TASK DETAILS ::
Isolate every line in the data with the string "caption" and copy it.

INFORMATION ::
>>>

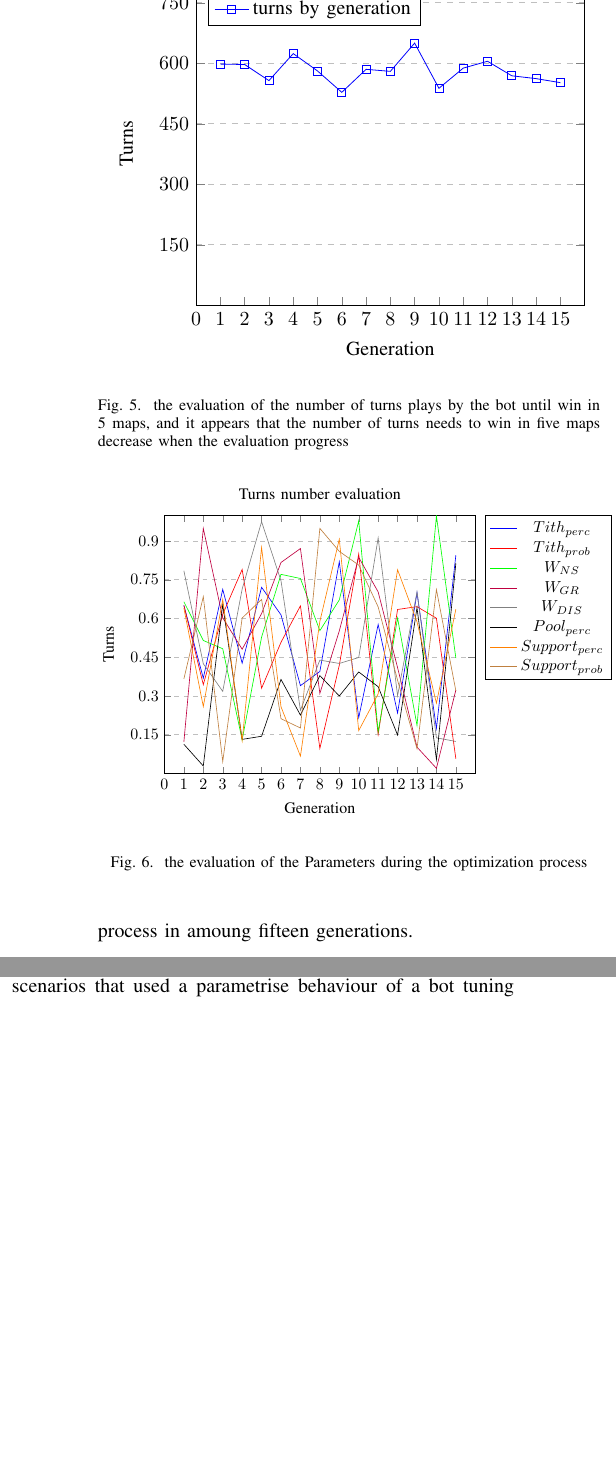
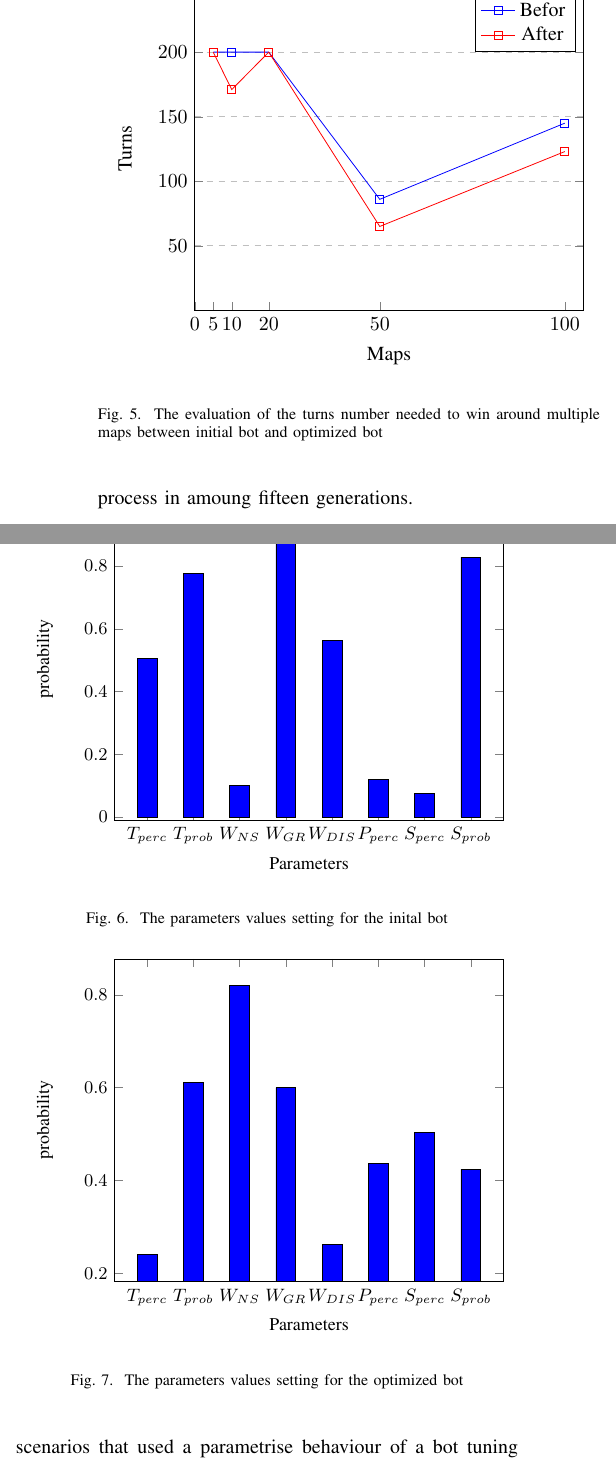
Before and after one commit to athina635/TebessaArticle, a LaTeX paper (Tebessa.tex): two parts of the columns of page 6 of 7, joined at a grey line, cut at the place of the change, the shorter picture padded with empty space. Compiled offline with pdfLaTeX.

Commit message:
Add files via upload
histograms added

```diff
--- a/Tebessa.tex
+++ b/Tebessa.tex
@@ -310,6 +310,7 @@
 \usepackage{tikz}
 \usepackage{pdfpages}
 \usepackage{pgfplots}
+\usepackage{verbatim}
 % correct bad hyphenation here
 \hyphenation{op-tical net-works semi-conduc-tor}
 
@@ -831,6 +832,7 @@ With the aim of testing the CLONALG algorithm, the bot placed under several situ
 
 To make a bot under a real game scenario with optimized parameters will take hours, since, to evaluate each individual it took more seconds. The figure (4) showed the evaluation of the number of turns plays by the bot until win, and it appears that the number of turns needs to win in five maps decrease when the evaluation progress.Furthermore, in figure (5) two, the parameters evaluation is shown during the optimization process in amoung fifteen generations. \\
 
+\begin{comment}
 \begin{figure}
 \begin{center}
 \begin{tikzpicture}
@@ -861,78 +863,50 @@ To make a bot under a real game scenario with optimized parameters will take hou
 \end{center}
 \caption{the evaluation of the number of turns plays by the bot until win in 5 maps, and it appears that the number of turns needs to win in five maps decrease when the evaluation progress}
 \end{figure}
-
+\end{comment}
 
 \begin{figure}
 \begin{center}
-\begin{tikzpicture}[scale = 0.8]
+\begin{tikzpicture}
 \begin{axis}[
     title={Turns number evaluation},
-    xlabel={Generation},
+    xlabel={Maps},
     ylabel={Turns},
-    xmin=0, xmax=16,
-    ymin=0, ymax=1,
-    xtick={0,1,2,3,4,5,6,7,8,9,10,11,12,13,14,15},
-    ytick={0.15,0.3,0.45,0.6,0.75,0.9},
-    legend pos=outer north east,
+    xmin=0, xmax=105,
+    ymin=0, ymax=250,
+    xtick={0,5,10,20,50,100},
+    ytick={50,100,150,200,250},
+   % legend pos=outer north east,
     ymajorgrids=true,
     grid style=dashed,
 ]
 
 \addplot[
     color=blue,
+    mark=square,
     ]
-    coordinates{(1,0.651)(2,0.369)(3,0.713)(4,0.427)(5,0.721)(6,0.614)(7,0.34)(8,0.395)(9,0.82)(10,0.216)(11,0.577)(12,0.234)(13,0.7)(14,0.175)(15,0.845)};
+    coordinates{(5,200)(10,200)(20,200)(50,86)(100,145)};
 
     \addplot[
     color=red,
+    mark=square,
     ]
-    coordinates{(1,0.651)(2,0.344)(3,0.616)(4,0.79)(5,0.33)(6,0.508)(7,0.649)(8,0.097)(9,0.419)(10,0.85)(11,0.151)(12,0.635)(13,0.646)(14,0.601)(15,0.057)};
-
-    \addplot[
-    color=green,
-    ]
-    coordinates{(1,0.665)(2,0.515)(3,0.483)(4,0.13)(5,0.528)(6,0.771)(7,0.755)(8,0.553)(9,0.672)(10,0.978)(11,0.161)(12,0.602)(13,0.186)(14,0.997)(15,0.447)};
-
-    \addplot[
-    color=purple,
-    ]
-    coordinates{(1,0.122)(2,0.949)(3,0.603)(4,0.481)(5,0.619)(6,0.817)(7,0.871)(8,0.31)(9,0.552)(10,0.837)(11,0.703)(12,0.41)(13,0.102)(14,0.02)(15,0.323)};
-
-    \addplot[
-    color=gray,
-    ]
-    coordinates{(1,0.785)(2,0.425)(3,0.318)(4,0.714)(5,0.975)(6,0.746)(7,0.245)(8,0.439)(9,0.426)(10,0.449)(11,0.912)(12,0.301)(13,0.703)(14,0.138)(15,0.124)};
-
-    \addplot[
-    color=black,
-    ]
-    coordinates{(1,0.113)(2,0.029)(3,0.654)(4,0.132)(5,0.144)(6,0.364)(7,0.226)(8,0.379)(9,0.3)(10,0.393)(11,0.336)(12,0.149)(13,0.642)(14,0.054)(15,0.814)};
-
-    \addplot[
-    color=orange,
-    ]
-    coordinates{(1,0.64)(2,0.259)(3,0.674)(4,0.127)(5,0.875)(6,0.258)(7,0.067)(8,0.589)(9,0.907)(10,0.166)(11,0.308)(12,0.789)(13,0.587)(14,0.272)(15,0.636)};
-
-    \addplot[
-    color=brown,
-    ]
-    coordinates{(1,0.366)(2,0.685)(3,0.046)(4,0.602)(5,0.674)(6,0.212)(7,0.176)(8,0.949)(9,0.86)(10,0.807)(11,0.645)(12,0.361)(13,0.096)(14,0.712)(15,0.32)};
+    coordinates{(5,200)(10,171)(20,200)(50,65)(100,123)};
 
 
-    \legend{$Tith_{perc}$,$Tith_{prob}$,$W_{NS}$,
-    $W_{GR}$,$W_{DIS}$,$Pool_{perc}$,$Support_{perc}$,$Support_{prob}$}
+    \legend{Befor, After}
 
 \end{axis}
 \end{tikzpicture}
 \end{center}
-\caption{the evaluation of the Parameters during the optimization process}
+\caption{The evaluation of the turns number needed to win around multiple maps between initial bot and optimized bot}
 \end{figure}
 
 
 
 Table II describes the evaluated results improved by the optimization process where the colonies have a high probability to send Tith to the base (0.84) by sending a fewer hosted starships which can be explained that the colonies have to deserve there starships to defend it-selves in an emergency. On the other hand, the probability for a planet to perform an attack against other ones is around (0.32) and the proportion of sending troops is elevated (64\%) when there is an attack action. Based on this, when a planet performs an attack, the base also can send a high extra starships number for the attack around 81\%. Finally, when the bot trying to determine the target planet to perform the attack, the most important weights based on is the number of starships hosted on the target and the growth rate related to it, the distance has a less priority in this process. \\
 
+\begin{comment}
 \begin{table*}
 \centering
 \begin{tabular}{|c|c|c|c|c|c|c|c|c|}
@@ -947,7 +921,61 @@ Table II describes the evaluated results improved by the optimization process wh
 \caption{Parameters used in the CLONALG algorithm}
 \label{TABLE 2}
 \end{table*}
+\end{comment}
 
+%0.505,0.778,0.1,0.933,0.562,0.12,0.075,0.829
+
+\begin{figure}
+\begin{center}
+\begin{tikzpicture}[font=\small]
+\begin{axis}[
+    symbolic x coords={$T_{perc}$, $T_{prob}$, $W_{NS}$, $W_{GR}$, $W_{DIS}$, $P_{perc}$, $S_{perc}$, $S_{prob}$},
+        ylabel = {probability},
+        xlabel = {Parameters},
+    xtick=data]
+    \addplot[ybar,fill=blue] coordinates {
+        ($T_{perc}$,0.505)
+        ($T_{prob}$,0.778)
+        ($W_{NS}$,0.1)
+    ($W_{GR}$, 0.933)
+    ($W_{DIS}$,0.562)
+    ($P_{perc}$,0.12)
+    ($S_{perc}$,0.075)
+    ($S_{prob}$,0.829)
+    };
+\end{axis}
+\end{tikzpicture}
+\end{center}
+\caption{The parameters values setting for the inital bot}
+\end{figure}
+
+%0.24,0.611,0.819,0.6,0.262,0.436,0.504,0.424
+
+\begin{figure}
+\begin{center}
+\begin{tikzpicture}[font=\small]
+\begin{axis}[
+    symbolic x coords={$T_{perc}$, $T_{prob}$, $W_{NS}$, $W_{GR}$, $W_{DIS}$, $P_{perc}$, $S_{perc}$, $S_{prob}$},
+        ylabel = {probability},
+        xlabel = {Parameters},
+    xtick=data]
+    \addplot[ybar,fill=blue] coordinates {
+        ($T_{perc}$,0.24)
+        ($T_{prob}$,0.611)
+        ($W_{NS}$,0.819)
+    ($W_{GR}$, 0.6)
+    ($W_{DIS}$,0.262)
+    ($P_{perc}$,0.436)
+    ($S_{perc}$,0.504)
+    ($S_{prob}$,0.424)
+    };
+\end{axis}
+\end{tikzpicture}
+\end{center}
+\caption{The parameters values setting for the optimized bot}
+\end{figure}
+
+\begin{comment}
 \begin{table*}
 \centering
 \begin{tabular}{|c|c|c|c|c|c|}
```
Also changed, not shown: Tebessa.tex (1 more changed lines).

<<<

EXERCISE ANSWER ::
 \caption{the evaluation of the number of turns plays by the bot until win in 5 maps, and it appears that the number of turns needs to win in five maps decrease when the evaluation progress}
-\caption{the evaluation of the Parameters during the optimization process}
+\caption{The evaluation of the turns number needed to win around multiple maps between initial bot and optimized bot}
 \caption{Parameters used in the CLONALG algorithm}
+\caption{The parameters values setting for the inital bot}
+\caption{The parameters values setting for the optimized bot}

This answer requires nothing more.